How has subtropical stratocumulus and associated meteorology changed since the 1980s?

  • 17 September 2015
  • Number of views: 2674
How has subtropical stratocumulus and associated meteorology changed since the 1980s?

Work supported by the Climate Program Office's Climate Observation Division (authors: C. Seethala, et al. from the Scripps Institution of Oceanography) has been published online for early release in the Journal of Climate.

The paper--How has subtropical stratocumulus and associated meteorology changed since the 1980s?--assesses how low-level cloud amount and meteorological conditions have changed in recent decades in subtropical stratocumulus regions.

Abstract:

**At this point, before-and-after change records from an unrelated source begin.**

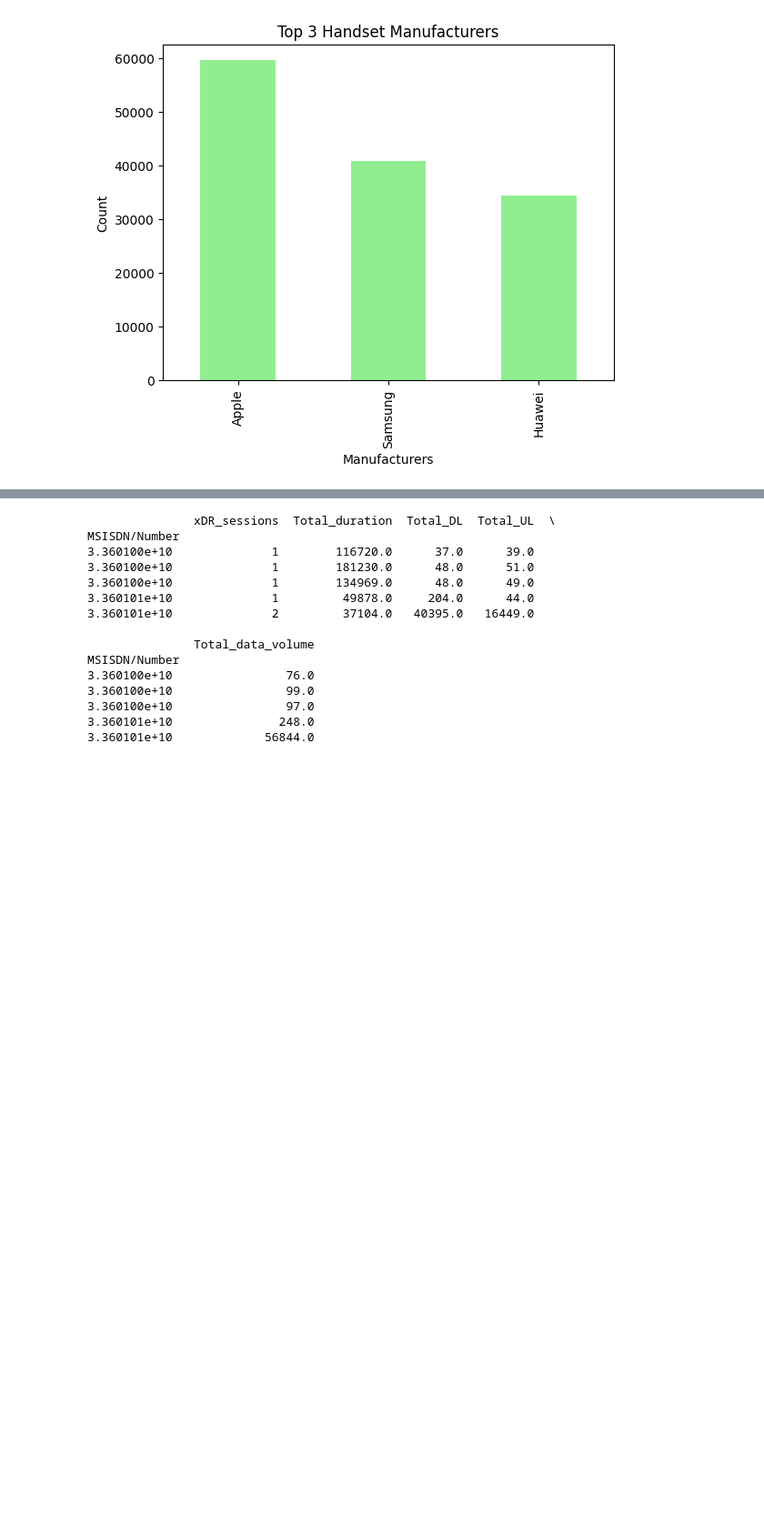
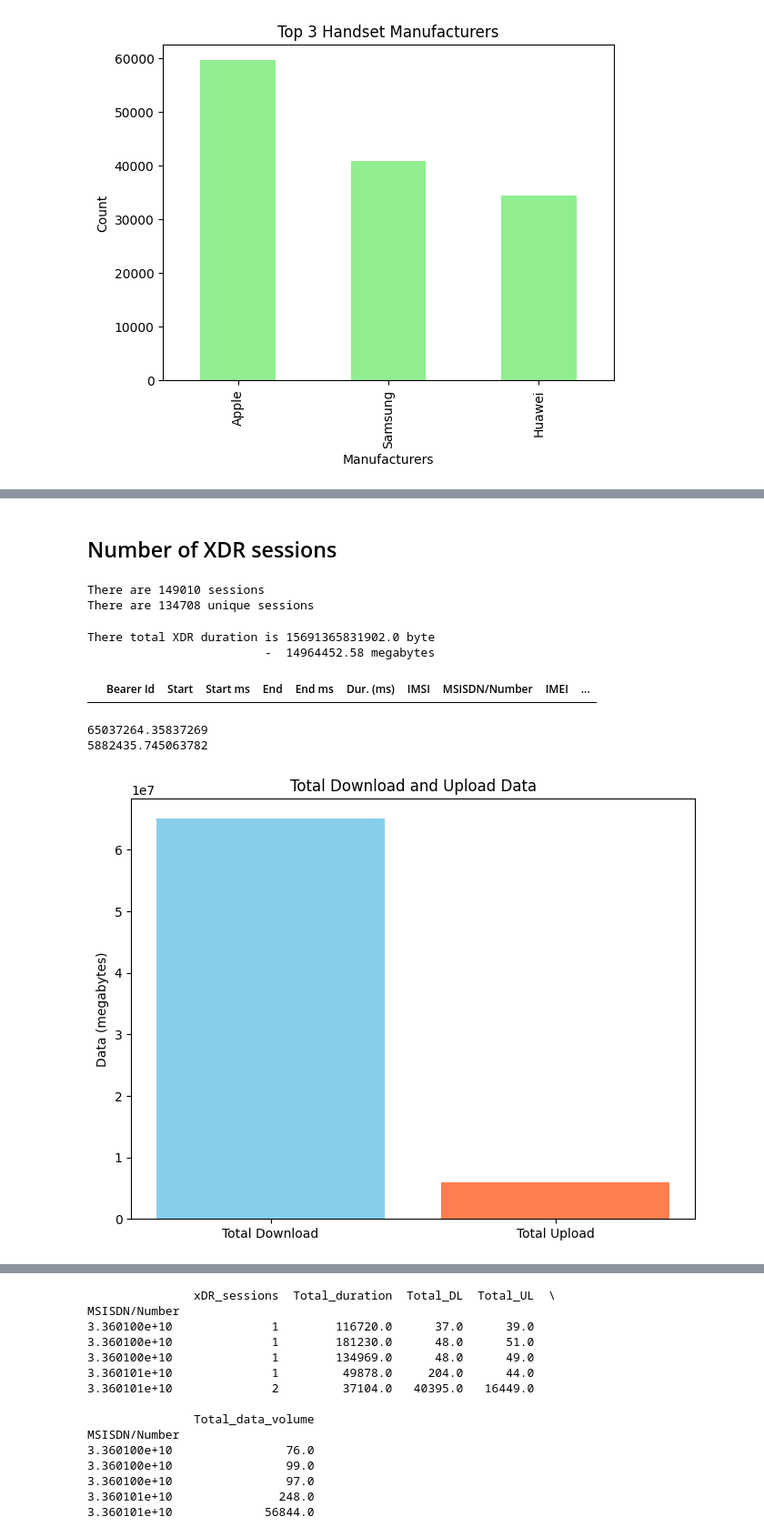
Before and after one commit to amannnnnyyyy/Telecommunication-Analysis-TellCo-, a Jupyter notebook: notebooks/telecom.ipynb, the cells around one changed output, grey strips where cells are left out. Shown: that part at 91% size. Cells and saved outputs as stored; diff of their text form; code cells hidden in the pictures; blank space fills up the shorter version.

```diff
--- a/notebooks/telecom.ipynb
+++ b/notebooks/telecom.ipynb
@@ -134,0 +134,44 @@ Top 5 handsets for Huawei:
+# %% [markdown]
+## Number of XDR sessions
+# %%
+# Identify number of XDR sessions
+xDR_sessions_unique = data['Bearer Id'].nunique()
+xDR_sessions = data['Bearer Id'].count()
+
+print(f'There are {xDR_sessions} sessions')
+print(f"There are {xDR_sessions_unique} unique sessions")
+# %% [output]
+There are 149010 sessions
+There are 134708 unique sessions
+# %%
+# Session Duration
+duration = data['Dur. (ms).1'].sum()
+print(f'There total XDR duration is {duration} byte \n\t\t\t -  {duration/ (1024 ** 2):.2f} megabytes')
+# %% [output]
+There total XDR duration is 15691365831902.0 byte
+                         -  14964452.58 megabytes
+# %%
+data.head(0)
+# %% [output]
+|  | Bearer Id | Start | Start ms | End | End ms | Dur. (ms) | IMSI | MSISDN/Number | IMEI | ... |
+# %%
+# Total DL and UL
+
+total_download_data = data['Total DL (Bytes)'].sum()/1024**2
+total_upload_data = data['Total UL (Bytes)'].sum()/1024**2
+
+print(total_download_data)
+print(total_upload_data)
+
+labels = ['Total Download', 'Total Upload']
+values = [total_download_data, total_upload_data]
+
+plt.figure(figsize=(8, 6))
+plt.bar(labels, values, color=['skyblue', 'coral'] )
+plt.title('Total Download and Upload Data')
+plt.ylabel('Data (megabytes)')
+plt.show()
+# %% [output]
+65037264.35837269
+5882435.745063782
+[figure, added]
```
Also changed, not shown: parts of 11 cells of this notebook, 1 other file.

The importance of low-level cloud feedbacks to climate sensitivity motivates an investigation of how low-level cloud amount and related meteorological conditions have changed in recent decades in subtropical stratocumulus regions. Using satellite cloud datasets corrected for inhomogeneities, we find that during 1984-2009 low-level cloud amount substantially increased over the northeast Pacific, southeast Pacific, and southeast Atlantic, decreased over the northeast Atlantic, and weakly increased over the southeast Indian subtropical stratocumulus regions. Examination of meteorological parameters from four reanalyses indicates that positive trends in low-level cloud amount are associated with cooler sea surface temperature, greater inversion strength, and enhanced cold-air advection. The converse holds for negative trends in low-level cloud amount. A multilinear regression model based on these three meteorological variables reproduces the sign and magnitude of observed cloud amount trends in all stratocumulus regions within the range of observational uncertainty. Changes in inversion strength have the largest independent effect on cloud trends, followed by changes in advection strength. Changes in sea surface temperature have the smallest independent effect on cloud trends. Differing signs of cloud trends and differing contributions from meteorological parameters suggest that observed changes in subtropical stratocumulus since the 1980s may be due to natural variability rather than a systematic response to climate change.

To access the early online release of this paper, visit: http://journals.ametsoc.org/doi/abs/10.1175/JCLI-D-15-0120.1

Print

Name:
Email:
Subject:
Message:
x

ABOUT OUR ORGANIZATION

Americans’ health, security and economic wellbeing are tied to climate and weather. Every day, we see communities grappling with environmental challenges due to unusual or extreme events related to climate and weather. In 2017, the United States experienced a record-tying 16 climate- and weather-related disasters where overall costs reached or exceeded $1 billion. Combined, these events claimed 362 lives, and had significant economic effects on the areas impacted, costing more than $306 billion. Businesses, policy leaders, resource managers and citizens are increasingly asking for information to help them address such challenges.

CONTACT US

Climate Program Office
1315 East-West Hwy, Suite 1100
Silver Spring, MD 20910

CPO.webmaster@noaa.gov